User interface change data:
•••

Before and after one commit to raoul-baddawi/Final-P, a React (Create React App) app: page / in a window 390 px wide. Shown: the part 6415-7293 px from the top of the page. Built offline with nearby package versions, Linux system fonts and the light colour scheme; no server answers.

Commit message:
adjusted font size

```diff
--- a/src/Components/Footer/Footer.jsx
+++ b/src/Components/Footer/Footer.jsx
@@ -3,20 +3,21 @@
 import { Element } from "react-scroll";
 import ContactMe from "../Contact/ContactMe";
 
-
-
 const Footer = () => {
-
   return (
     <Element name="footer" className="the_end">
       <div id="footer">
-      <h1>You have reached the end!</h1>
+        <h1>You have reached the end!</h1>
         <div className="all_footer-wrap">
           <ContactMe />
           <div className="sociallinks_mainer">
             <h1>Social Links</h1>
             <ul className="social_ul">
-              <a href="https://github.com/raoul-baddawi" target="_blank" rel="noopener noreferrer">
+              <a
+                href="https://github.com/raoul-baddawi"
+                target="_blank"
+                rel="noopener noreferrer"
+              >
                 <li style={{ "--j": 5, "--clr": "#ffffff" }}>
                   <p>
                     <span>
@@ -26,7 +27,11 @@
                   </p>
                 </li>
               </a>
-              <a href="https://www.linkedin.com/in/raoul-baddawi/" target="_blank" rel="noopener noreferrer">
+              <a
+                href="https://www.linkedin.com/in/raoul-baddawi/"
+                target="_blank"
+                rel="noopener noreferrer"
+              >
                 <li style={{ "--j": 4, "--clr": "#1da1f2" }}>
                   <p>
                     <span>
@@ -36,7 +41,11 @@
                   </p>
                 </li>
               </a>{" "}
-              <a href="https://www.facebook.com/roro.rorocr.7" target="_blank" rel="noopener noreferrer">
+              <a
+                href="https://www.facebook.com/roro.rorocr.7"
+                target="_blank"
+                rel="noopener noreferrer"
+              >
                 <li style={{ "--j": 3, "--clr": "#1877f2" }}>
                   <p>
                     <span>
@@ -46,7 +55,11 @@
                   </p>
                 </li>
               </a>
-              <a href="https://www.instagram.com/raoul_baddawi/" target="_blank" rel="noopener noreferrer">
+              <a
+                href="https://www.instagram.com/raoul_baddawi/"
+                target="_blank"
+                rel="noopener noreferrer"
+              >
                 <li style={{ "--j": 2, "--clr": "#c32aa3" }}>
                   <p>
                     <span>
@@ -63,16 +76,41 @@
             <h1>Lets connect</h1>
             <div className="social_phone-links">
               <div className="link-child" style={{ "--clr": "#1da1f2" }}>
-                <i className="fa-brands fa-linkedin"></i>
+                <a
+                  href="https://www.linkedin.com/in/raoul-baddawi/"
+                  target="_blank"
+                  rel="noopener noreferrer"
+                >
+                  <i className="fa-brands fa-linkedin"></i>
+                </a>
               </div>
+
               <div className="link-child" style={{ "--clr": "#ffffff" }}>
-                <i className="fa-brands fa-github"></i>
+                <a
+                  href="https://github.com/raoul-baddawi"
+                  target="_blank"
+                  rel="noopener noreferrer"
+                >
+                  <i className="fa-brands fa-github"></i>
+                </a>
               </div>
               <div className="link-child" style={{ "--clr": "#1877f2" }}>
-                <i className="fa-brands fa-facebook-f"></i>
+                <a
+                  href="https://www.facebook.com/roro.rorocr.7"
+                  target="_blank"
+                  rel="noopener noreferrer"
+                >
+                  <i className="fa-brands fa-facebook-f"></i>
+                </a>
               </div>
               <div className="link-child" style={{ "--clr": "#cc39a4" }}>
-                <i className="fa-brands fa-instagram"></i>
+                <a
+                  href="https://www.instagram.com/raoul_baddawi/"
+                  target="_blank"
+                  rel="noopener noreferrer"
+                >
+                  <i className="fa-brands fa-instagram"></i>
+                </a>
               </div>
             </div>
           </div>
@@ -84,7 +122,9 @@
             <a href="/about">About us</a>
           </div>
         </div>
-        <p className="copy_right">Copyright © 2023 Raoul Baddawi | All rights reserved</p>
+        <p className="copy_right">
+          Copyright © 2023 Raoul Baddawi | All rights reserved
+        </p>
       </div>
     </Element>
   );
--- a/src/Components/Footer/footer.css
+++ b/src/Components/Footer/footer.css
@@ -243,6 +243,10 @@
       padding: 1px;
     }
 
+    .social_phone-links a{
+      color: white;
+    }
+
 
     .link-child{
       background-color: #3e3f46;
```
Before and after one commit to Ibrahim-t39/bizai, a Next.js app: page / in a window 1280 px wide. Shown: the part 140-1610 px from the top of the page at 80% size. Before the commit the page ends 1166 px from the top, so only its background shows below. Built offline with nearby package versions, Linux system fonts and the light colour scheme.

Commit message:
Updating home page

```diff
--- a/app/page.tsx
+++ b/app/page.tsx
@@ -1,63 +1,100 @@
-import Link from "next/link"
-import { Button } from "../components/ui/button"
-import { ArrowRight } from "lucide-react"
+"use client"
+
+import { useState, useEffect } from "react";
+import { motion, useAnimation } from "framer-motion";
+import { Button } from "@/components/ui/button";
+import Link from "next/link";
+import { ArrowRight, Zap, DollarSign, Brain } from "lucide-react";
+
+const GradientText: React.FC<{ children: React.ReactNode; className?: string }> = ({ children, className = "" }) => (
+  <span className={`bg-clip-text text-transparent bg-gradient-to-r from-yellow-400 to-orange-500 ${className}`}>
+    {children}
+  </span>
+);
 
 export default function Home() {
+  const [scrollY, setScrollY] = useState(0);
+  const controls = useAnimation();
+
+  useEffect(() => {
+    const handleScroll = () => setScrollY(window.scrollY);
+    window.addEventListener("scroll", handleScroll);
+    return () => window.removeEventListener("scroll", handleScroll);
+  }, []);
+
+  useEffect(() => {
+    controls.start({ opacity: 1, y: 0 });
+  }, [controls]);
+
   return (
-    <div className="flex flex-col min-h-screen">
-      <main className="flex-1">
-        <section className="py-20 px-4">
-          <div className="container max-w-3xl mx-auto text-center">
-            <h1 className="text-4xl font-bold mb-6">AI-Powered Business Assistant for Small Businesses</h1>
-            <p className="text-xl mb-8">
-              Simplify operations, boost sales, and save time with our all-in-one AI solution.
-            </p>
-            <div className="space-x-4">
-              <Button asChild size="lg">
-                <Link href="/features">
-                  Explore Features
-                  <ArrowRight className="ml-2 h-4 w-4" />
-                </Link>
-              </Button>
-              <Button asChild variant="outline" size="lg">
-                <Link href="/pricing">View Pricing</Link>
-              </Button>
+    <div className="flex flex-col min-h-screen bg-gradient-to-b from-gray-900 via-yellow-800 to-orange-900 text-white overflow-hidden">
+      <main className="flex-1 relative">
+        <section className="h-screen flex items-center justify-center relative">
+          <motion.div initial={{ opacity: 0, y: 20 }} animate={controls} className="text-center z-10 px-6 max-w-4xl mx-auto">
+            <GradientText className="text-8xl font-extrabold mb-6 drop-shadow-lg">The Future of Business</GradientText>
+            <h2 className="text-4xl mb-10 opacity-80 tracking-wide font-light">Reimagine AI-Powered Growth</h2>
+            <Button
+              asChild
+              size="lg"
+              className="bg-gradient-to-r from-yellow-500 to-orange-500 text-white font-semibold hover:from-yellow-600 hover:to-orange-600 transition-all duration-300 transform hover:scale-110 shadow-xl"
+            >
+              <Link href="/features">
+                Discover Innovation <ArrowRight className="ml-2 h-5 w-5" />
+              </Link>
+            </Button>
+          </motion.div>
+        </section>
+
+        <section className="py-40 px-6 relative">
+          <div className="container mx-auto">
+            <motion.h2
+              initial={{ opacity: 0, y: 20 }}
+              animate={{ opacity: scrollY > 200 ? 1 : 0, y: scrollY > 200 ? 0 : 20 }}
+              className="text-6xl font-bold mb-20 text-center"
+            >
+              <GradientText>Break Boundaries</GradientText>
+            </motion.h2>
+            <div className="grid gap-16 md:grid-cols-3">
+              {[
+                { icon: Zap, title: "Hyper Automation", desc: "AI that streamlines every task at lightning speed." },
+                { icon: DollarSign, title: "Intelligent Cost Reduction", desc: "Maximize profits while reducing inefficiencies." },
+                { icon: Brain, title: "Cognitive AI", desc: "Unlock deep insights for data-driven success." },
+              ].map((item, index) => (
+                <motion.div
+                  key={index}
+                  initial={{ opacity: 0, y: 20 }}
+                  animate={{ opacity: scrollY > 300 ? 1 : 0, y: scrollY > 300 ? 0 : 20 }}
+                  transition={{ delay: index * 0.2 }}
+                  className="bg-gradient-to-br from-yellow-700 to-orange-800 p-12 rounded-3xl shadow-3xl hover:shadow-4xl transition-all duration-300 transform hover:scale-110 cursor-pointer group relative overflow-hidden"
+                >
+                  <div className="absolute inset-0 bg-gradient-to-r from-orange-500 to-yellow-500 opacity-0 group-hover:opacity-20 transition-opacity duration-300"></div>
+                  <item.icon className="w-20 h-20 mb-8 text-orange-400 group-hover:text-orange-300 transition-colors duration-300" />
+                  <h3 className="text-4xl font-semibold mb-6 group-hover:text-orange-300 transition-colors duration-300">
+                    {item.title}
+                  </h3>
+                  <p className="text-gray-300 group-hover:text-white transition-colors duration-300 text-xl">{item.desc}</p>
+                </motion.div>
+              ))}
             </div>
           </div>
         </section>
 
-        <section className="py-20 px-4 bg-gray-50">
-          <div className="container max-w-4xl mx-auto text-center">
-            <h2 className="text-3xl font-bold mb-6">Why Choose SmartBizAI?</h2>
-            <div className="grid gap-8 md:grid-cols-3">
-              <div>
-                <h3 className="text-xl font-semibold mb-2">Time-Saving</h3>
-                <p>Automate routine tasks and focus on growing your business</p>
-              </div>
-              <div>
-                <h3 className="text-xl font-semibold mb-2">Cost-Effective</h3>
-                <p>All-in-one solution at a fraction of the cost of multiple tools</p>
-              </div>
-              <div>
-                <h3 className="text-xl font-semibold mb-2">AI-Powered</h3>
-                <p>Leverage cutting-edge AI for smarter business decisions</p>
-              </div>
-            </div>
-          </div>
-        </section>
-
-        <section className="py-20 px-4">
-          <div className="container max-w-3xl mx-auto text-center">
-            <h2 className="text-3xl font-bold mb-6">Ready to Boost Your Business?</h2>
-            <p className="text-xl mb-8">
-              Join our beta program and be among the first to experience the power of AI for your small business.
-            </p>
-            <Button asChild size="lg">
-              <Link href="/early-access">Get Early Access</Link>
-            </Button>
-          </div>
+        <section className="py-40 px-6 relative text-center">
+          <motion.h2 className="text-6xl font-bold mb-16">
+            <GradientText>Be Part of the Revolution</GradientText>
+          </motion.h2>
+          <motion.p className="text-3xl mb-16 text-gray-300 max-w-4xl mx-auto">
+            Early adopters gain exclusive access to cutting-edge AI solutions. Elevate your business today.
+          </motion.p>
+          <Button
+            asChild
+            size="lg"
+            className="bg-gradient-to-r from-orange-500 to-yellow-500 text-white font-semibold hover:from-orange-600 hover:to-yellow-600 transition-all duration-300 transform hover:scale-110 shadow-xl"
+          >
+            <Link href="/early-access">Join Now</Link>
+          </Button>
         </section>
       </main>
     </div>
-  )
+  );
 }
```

•••

_Problem to work on_. The required answer is a single number: the count of lines in the entries that hold the string "with".

_Response to the task_. 3